> [EXERCISE REQUIREMENTS]
Copy all records exactly, excluding images.
··· RECORDS SHOWN
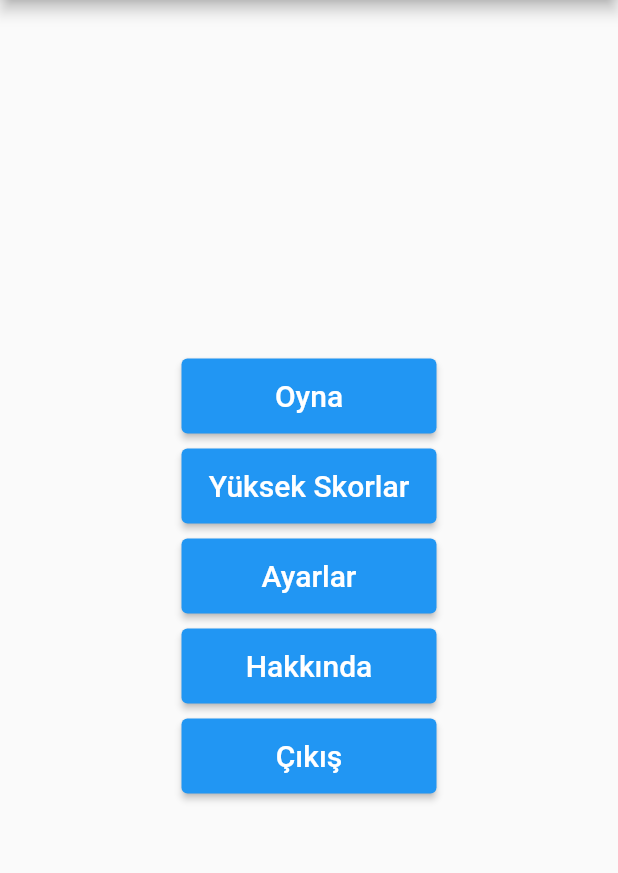
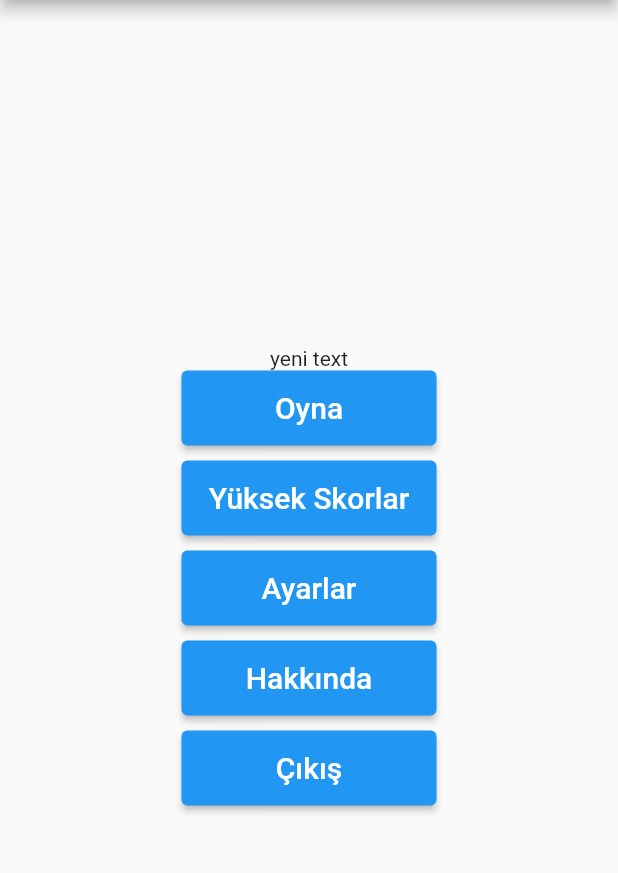
Before and after one commit to yasirrcolak/mr_code_jr, a Flutter app: the screen it shows after launch, on a phone screen of 412 x 824 dp, the part 84-957 px from its top. Run offline on Flutter 3.47's test engine with Material 2 defaults, Android fonts, the phone set to English and light mode, and no system bars.

Commit message:
yeni text eklendi

```diff
--- a/lib/main.dart
+++ b/lib/main.dart
@@ -91,6 +91,7 @@ class _MyHomePageState extends State<MyHomePage> {
     if(ekran==0){
       EkrandakiWidget = <Widget>[
         //Text('Hoşgeldiniz.'),
+        Text('yeni text'),
 
 
         /*
```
······
> [SOLUTION TO THE PROBLEM]
Before and after one commit to yasirrcolak/mr_code_jr, a Flutter app: the screen it shows after launch, on a phone screen of 412 x 824 dp, the part 84-957 px from its top. Run offline on Flutter 3.47's test engine with Material 2 defaults, Android fonts, the phone set to English and light mode, and no system bars.

Commit message:
yeni text eklendi

```diff
--- a/lib/main.dart
+++ b/lib/main.dart
@@ -91,6 +91,7 @@ class _MyHomePageState extends State<MyHomePage> {
     if(ekran==0){
       EkrandakiWidget = <Widget>[
         //Text('Hoşgeldiniz.'),
+        Text('yeni text'),
 
 
         /*
```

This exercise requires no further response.